== RECORDS PROVIDED

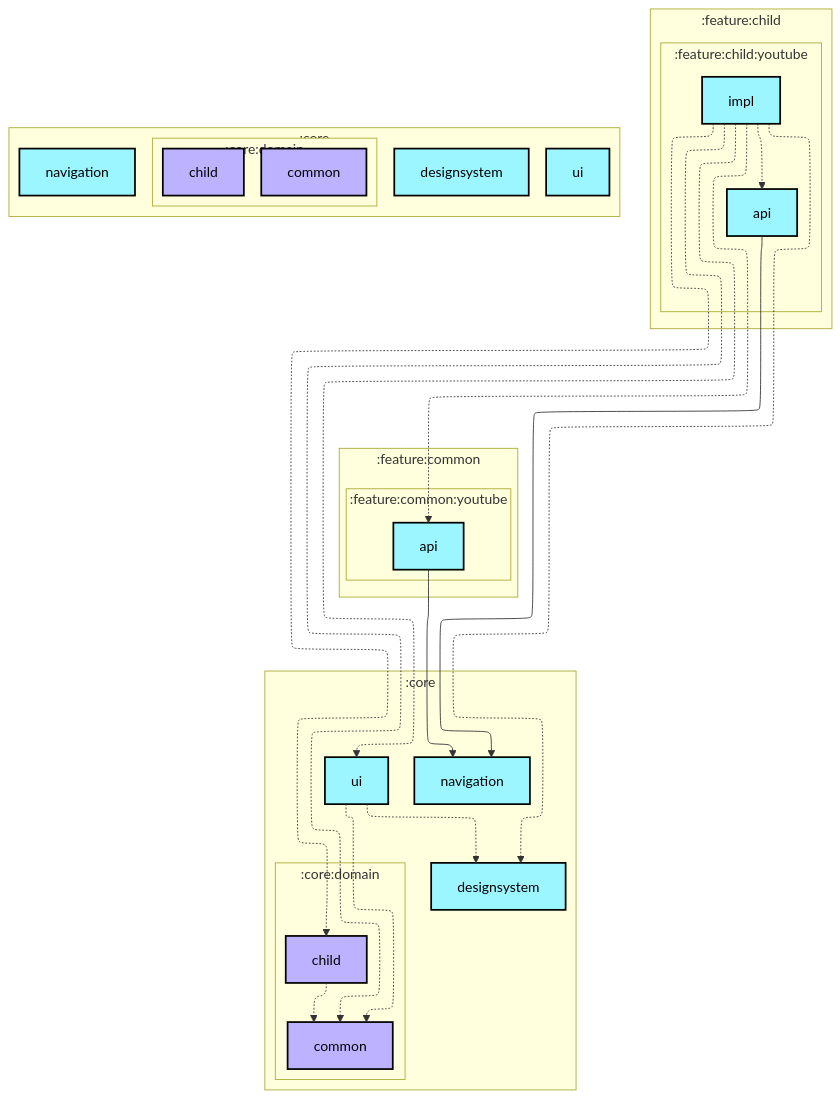
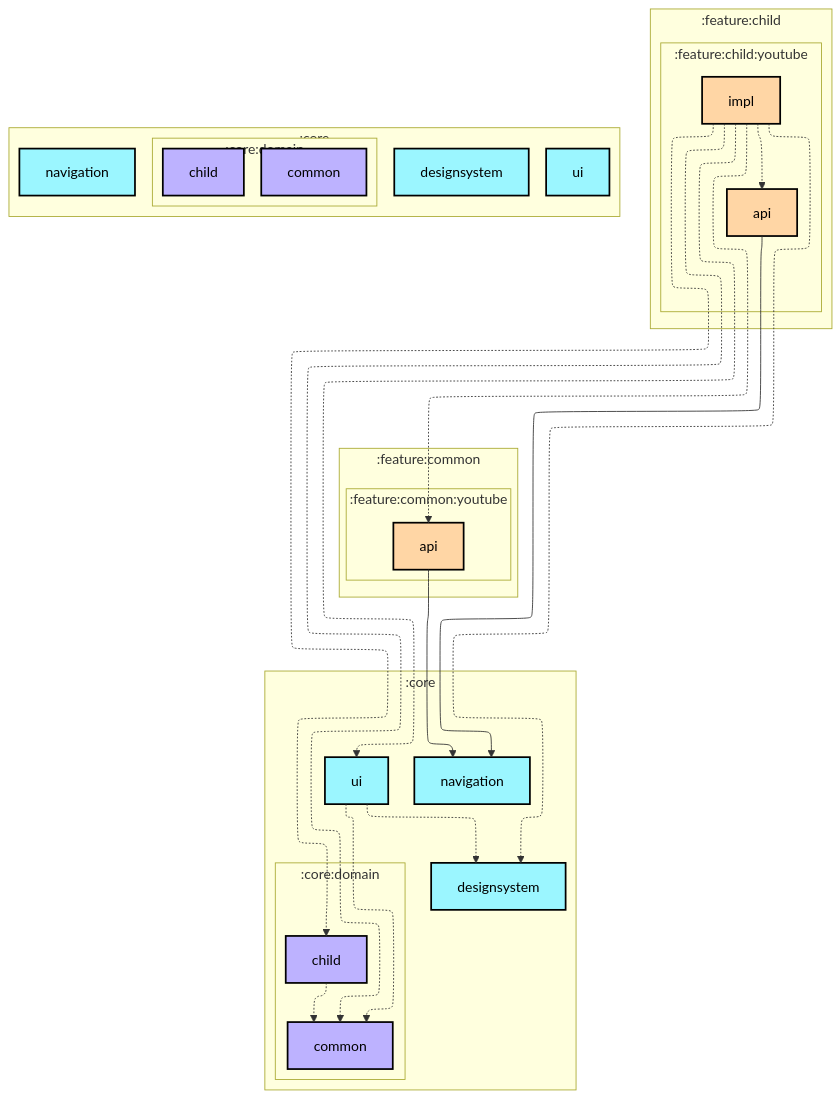
Before and after one commit to jadavchirag/jadavchirag: the first of 2 diagrams in architecture/ParentalControlApps/feature/child/youtube/impl/README.md, drawn with Mermaid. The commit also changed 26 other files, not shown here.

Commit message:
fixed feature module colors in graphs

````diff
--- a/architecture/ParentalControlApps/feature/child/youtube/impl/README.md
+++ b/architecture/ParentalControlApps/feature/child/youtube/impl/README.md
@@ -6,57 +6,57 @@
 ```mermaid
 ---
 config:
   layout: elk
   elk:
     nodePlacementStrategy: SIMPLE
 ---
 graph TB
   subgraph :feature:child
     direction TB
     subgraph :feature:child:youtube
       direction TB
-      :feature:child:youtube:api[api]:::android-library
-      :feature:child:youtube:impl[impl]:::android-library
+      :feature:child:youtube:api[api]:::android-feature
+      :feature:child:youtube:impl[impl]:::android-feature
     end
   end
   subgraph :core
     direction TB
     :core:designsystem[designsystem]:::android-library
     :core:navigation[navigation]:::android-library
     :core:ui[ui]:::android-library
   end
   subgraph :feature:common
     direction TB
     subgraph :feature:common:youtube
       direction TB
-      :feature:common:youtube:api[api]:::android-library
+      :feature:common:youtube:api[api]:::android-feature
     end
   end
   subgraph :core
     direction TB
     subgraph :core:domain
       direction TB
       :core:domain:child[child]:::jvm-library
       :core:domain:common[common]:::jvm-library
     end
   end
 
   :core:domain:child -.-> :core:domain:common
   :core:ui -.-> :core:designsystem
   :core:ui -.-> :core:domain:common
   :feature:child:youtube:api --> :core:navigation
   :feature:child:youtube:impl -.-> :core:designsystem
   :feature:child:youtube:impl -.-> :core:domain:child
   :feature:child:youtube:impl -.-> :core:domain:common
   :feature:child:youtube:impl -.-> :core:ui
   :feature:child:youtube:impl -.-> :feature:child:youtube:api
   :feature:child:youtube:impl -.-> :feature:common:youtube:api
   :feature:common:youtube:api --> :core:navigation
 
 classDef android-application fill:#CAFFBF,stroke:#000,stroke-width:2px,color:#000;
 classDef android-feature fill:#FFD6A5,stroke:#000,stroke-width:2px,color:#000;
 classDef android-library fill:#9BF6FF,stroke:#000,stroke-width:2px,color:#000;
 classDef android-test fill:#A0C4FF,stroke:#000,stroke-width:2px,color:#000;
 classDef jvm-library fill:#BDB2FF,stroke:#000,stroke-width:2px,color:#000;
 classDef unknown fill:#FFADAD,stroke:#000,stroke-width:2px,color:#000;
 ```
````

====

**EXERCISE DESCRIPTION**
Search the data for the string "domain" and copy out every line where it is found.

**REPLY TO THE TASK**
     subgraph :core:domain
       :core:domain:child[child]:::jvm-library
       :core:domain:common[common]:::jvm-library
   :core:domain:child -.-> :core:domain:common
   :core:ui -.-> :core:domain:common
   :feature:child:youtube:impl -.-> :core:domain:child
   :feature:child:youtube:impl -.-> :core:domain:common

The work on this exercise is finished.